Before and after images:
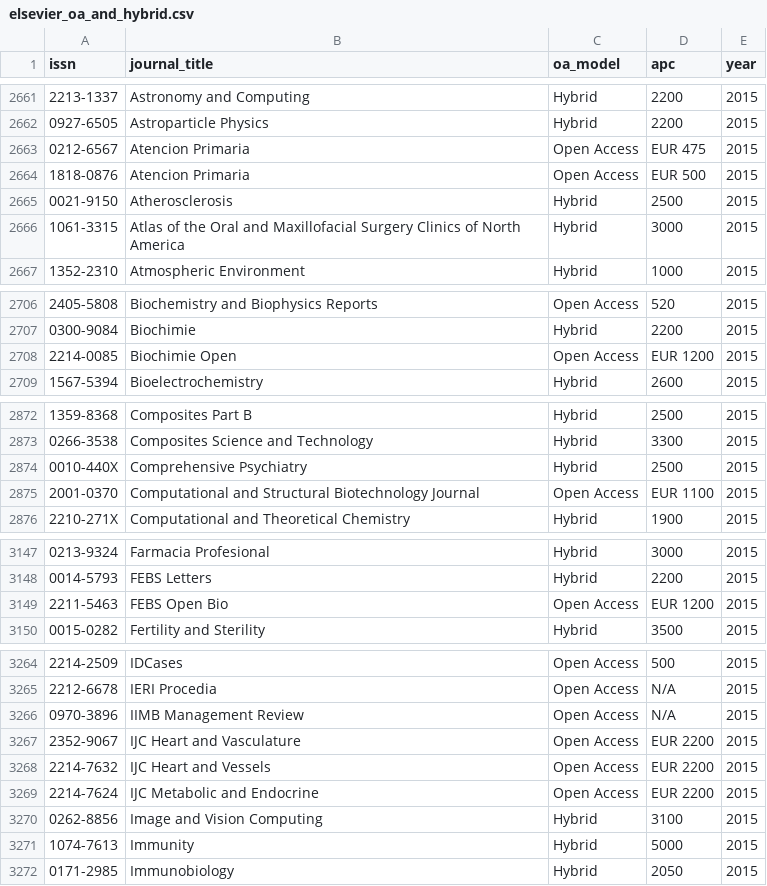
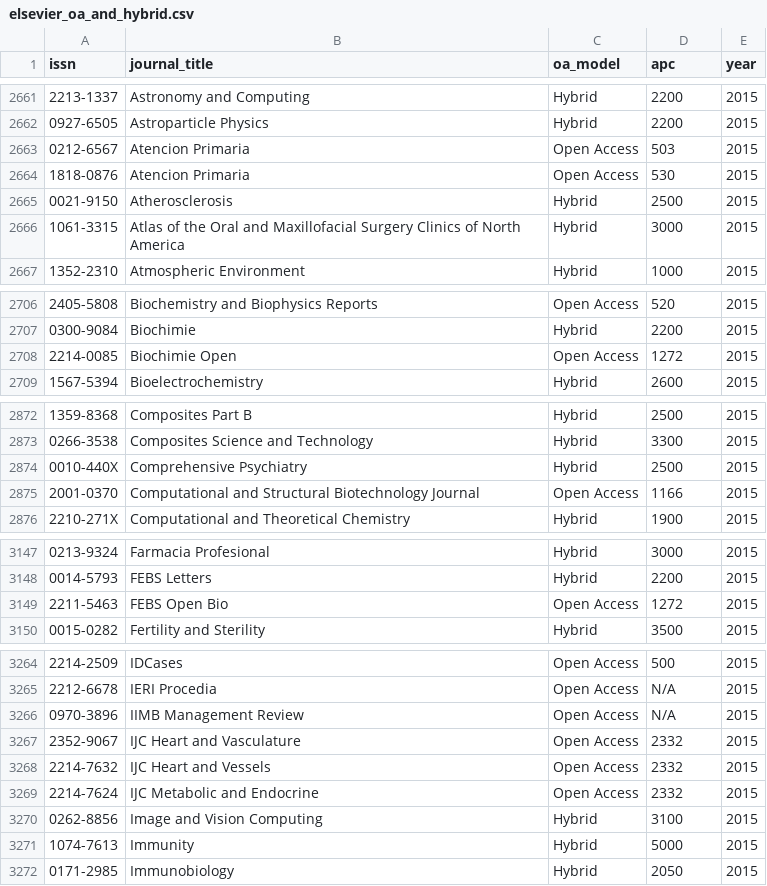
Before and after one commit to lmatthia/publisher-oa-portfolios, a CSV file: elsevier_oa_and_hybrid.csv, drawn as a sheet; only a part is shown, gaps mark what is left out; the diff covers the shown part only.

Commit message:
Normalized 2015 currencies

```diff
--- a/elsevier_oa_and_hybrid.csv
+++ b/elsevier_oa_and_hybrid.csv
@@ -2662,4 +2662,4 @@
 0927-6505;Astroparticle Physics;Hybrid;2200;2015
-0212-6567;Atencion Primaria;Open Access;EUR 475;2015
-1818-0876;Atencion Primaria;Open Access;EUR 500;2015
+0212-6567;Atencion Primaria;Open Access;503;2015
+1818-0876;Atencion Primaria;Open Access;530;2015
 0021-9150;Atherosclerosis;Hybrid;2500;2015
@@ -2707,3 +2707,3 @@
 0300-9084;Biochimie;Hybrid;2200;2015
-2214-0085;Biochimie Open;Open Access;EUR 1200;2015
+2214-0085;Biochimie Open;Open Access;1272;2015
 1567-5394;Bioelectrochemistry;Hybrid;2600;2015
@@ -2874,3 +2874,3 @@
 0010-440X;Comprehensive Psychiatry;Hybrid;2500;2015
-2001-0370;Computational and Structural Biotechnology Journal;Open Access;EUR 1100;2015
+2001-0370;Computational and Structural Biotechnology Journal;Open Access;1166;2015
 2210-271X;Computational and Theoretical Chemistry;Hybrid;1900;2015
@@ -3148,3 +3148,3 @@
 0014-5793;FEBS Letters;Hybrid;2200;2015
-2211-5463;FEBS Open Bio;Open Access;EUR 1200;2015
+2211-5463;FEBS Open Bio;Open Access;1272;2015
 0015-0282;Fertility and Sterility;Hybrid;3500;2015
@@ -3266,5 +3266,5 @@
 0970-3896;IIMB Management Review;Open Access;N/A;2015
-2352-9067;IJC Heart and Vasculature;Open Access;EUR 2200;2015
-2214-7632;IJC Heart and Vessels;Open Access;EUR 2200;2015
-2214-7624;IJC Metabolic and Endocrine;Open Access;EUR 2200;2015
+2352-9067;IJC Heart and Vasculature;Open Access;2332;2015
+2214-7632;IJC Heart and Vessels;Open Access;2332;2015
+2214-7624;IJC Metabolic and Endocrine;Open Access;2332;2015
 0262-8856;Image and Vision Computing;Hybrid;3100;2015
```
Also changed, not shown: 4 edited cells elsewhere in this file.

==

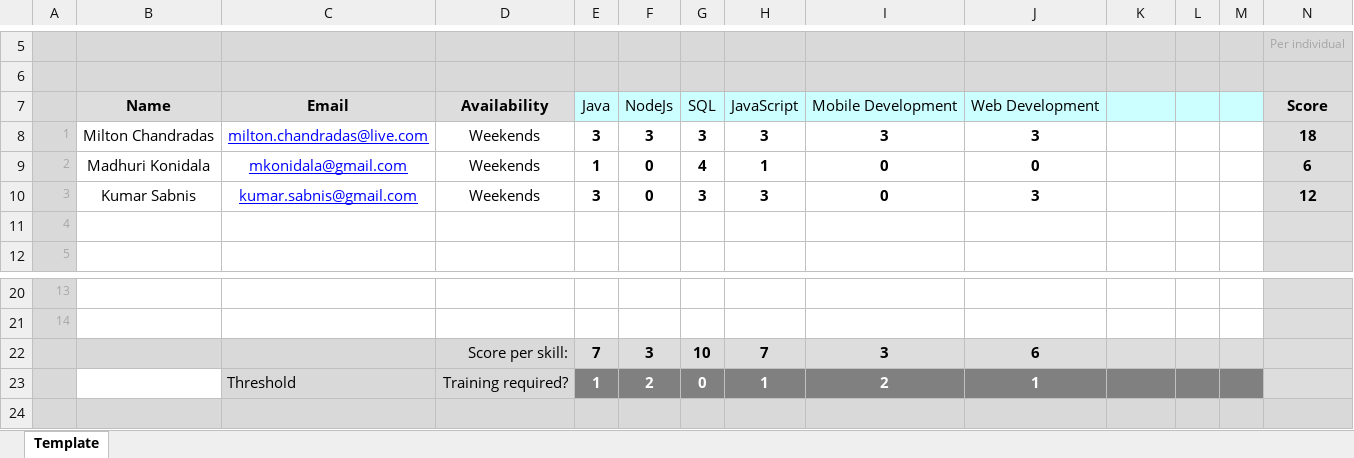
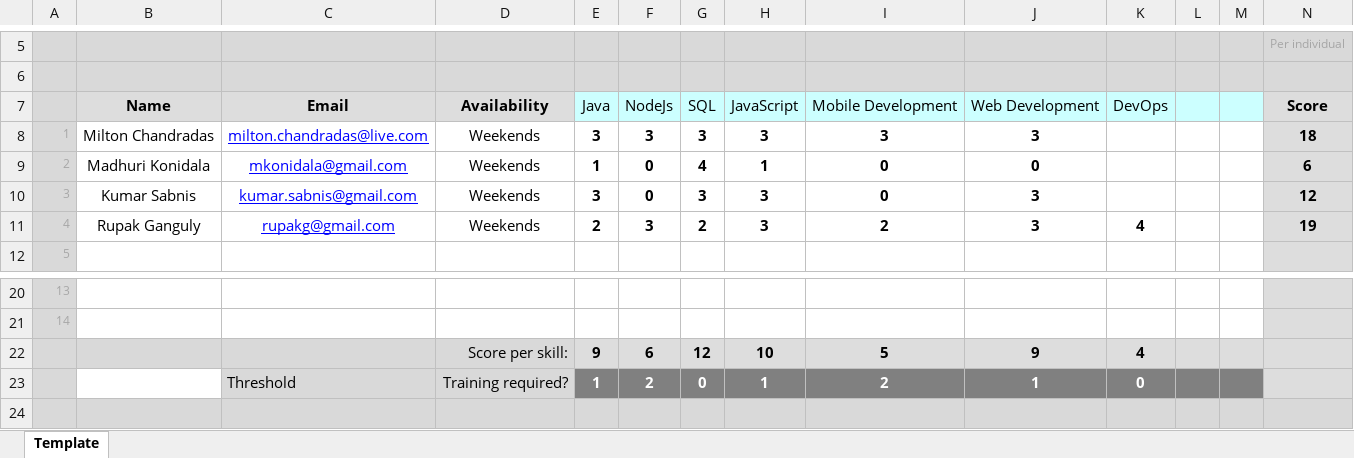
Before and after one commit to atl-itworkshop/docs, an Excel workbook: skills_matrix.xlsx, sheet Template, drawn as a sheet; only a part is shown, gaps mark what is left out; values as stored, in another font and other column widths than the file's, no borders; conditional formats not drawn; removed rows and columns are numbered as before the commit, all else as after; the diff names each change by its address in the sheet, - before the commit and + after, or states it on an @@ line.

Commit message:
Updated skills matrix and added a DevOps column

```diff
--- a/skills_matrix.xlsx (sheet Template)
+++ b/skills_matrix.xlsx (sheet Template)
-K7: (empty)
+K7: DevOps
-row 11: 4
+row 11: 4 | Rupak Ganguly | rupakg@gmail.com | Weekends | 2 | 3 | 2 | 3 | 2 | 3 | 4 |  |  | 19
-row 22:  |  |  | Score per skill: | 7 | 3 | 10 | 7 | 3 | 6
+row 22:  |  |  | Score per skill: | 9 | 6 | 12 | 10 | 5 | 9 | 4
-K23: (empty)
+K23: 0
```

◆ TASK INSTRUCTIONS ◆
Reproduce exactly the entries above, limited to the lines from the one with "shown part only." through the one with "Also changed, not", both included.

◆ RESULT FOR THIS TASK ◆
Before and after one commit to lmatthia/publisher-oa-portfolios, a CSV file: elsevier_oa_and_hybrid.csv, drawn as a sheet; only a part is shown, gaps mark what is left out; the diff covers the shown part only.

Commit message:
Normalized 2015 currencies

```diff
--- a/elsevier_oa_and_hybrid.csv
+++ b/elsevier_oa_and_hybrid.csv
@@ -2662,4 +2662,4 @@
 0927-6505;Astroparticle Physics;Hybrid;2200;2015
-0212-6567;Atencion Primaria;Open Access;EUR 475;2015
-1818-0876;Atencion Primaria;Open Access;EUR 500;2015
+0212-6567;Atencion Primaria;Open Access;503;2015
+1818-0876;Atencion Primaria;Open Access;530;2015
 0021-9150;Atherosclerosis;Hybrid;2500;2015
@@ -2707,3 +2707,3 @@
 0300-9084;Biochimie;Hybrid;2200;2015
-2214-0085;Biochimie Open;Open Access;EUR 1200;2015
+2214-0085;Biochimie Open;Open Access;1272;2015
 1567-5394;Bioelectrochemistry;Hybrid;2600;2015
@@ -2874,3 +2874,3 @@
 0010-440X;Comprehensive Psychiatry;Hybrid;2500;2015
-2001-0370;Computational and Structural Biotechnology Journal;Open Access;EUR 1100;2015
+2001-0370;Computational and Structural Biotechnology Journal;Open Access;1166;2015
 2210-271X;Computational and Theoretical Chemistry;Hybrid;1900;2015
@@ -3148,3 +3148,3 @@
 0014-5793;FEBS Letters;Hybrid;2200;2015
-2211-5463;FEBS Open Bio;Open Access;EUR 1200;2015
+2211-5463;FEBS Open Bio;Open Access;1272;2015
 0015-0282;Fertility and Sterility;Hybrid;3500;2015
@@ -3266,5 +3266,5 @@
 0970-3896;IIMB Management Review;Open Access;N/A;2015
-2352-9067;IJC Heart and Vasculature;Open Access;EUR 2200;2015
-2214-7632;IJC Heart and Vessels;Open Access;EUR 2200;2015
-2214-7624;IJC Metabolic and Endocrine;Open Access;EUR 2200;2015
+2352-9067;IJC Heart and Vasculature;Open Access;2332;2015
+2214-7632;IJC Heart and Vessels;Open Access;2332;2015
+2214-7624;IJC Metabolic and Endocrine;Open Access;2332;2015
 0262-8856;Image and Vision Computing;Hybrid;3100;2015
```
Also changed, not shown: 4 edited cells elsewhere in this file.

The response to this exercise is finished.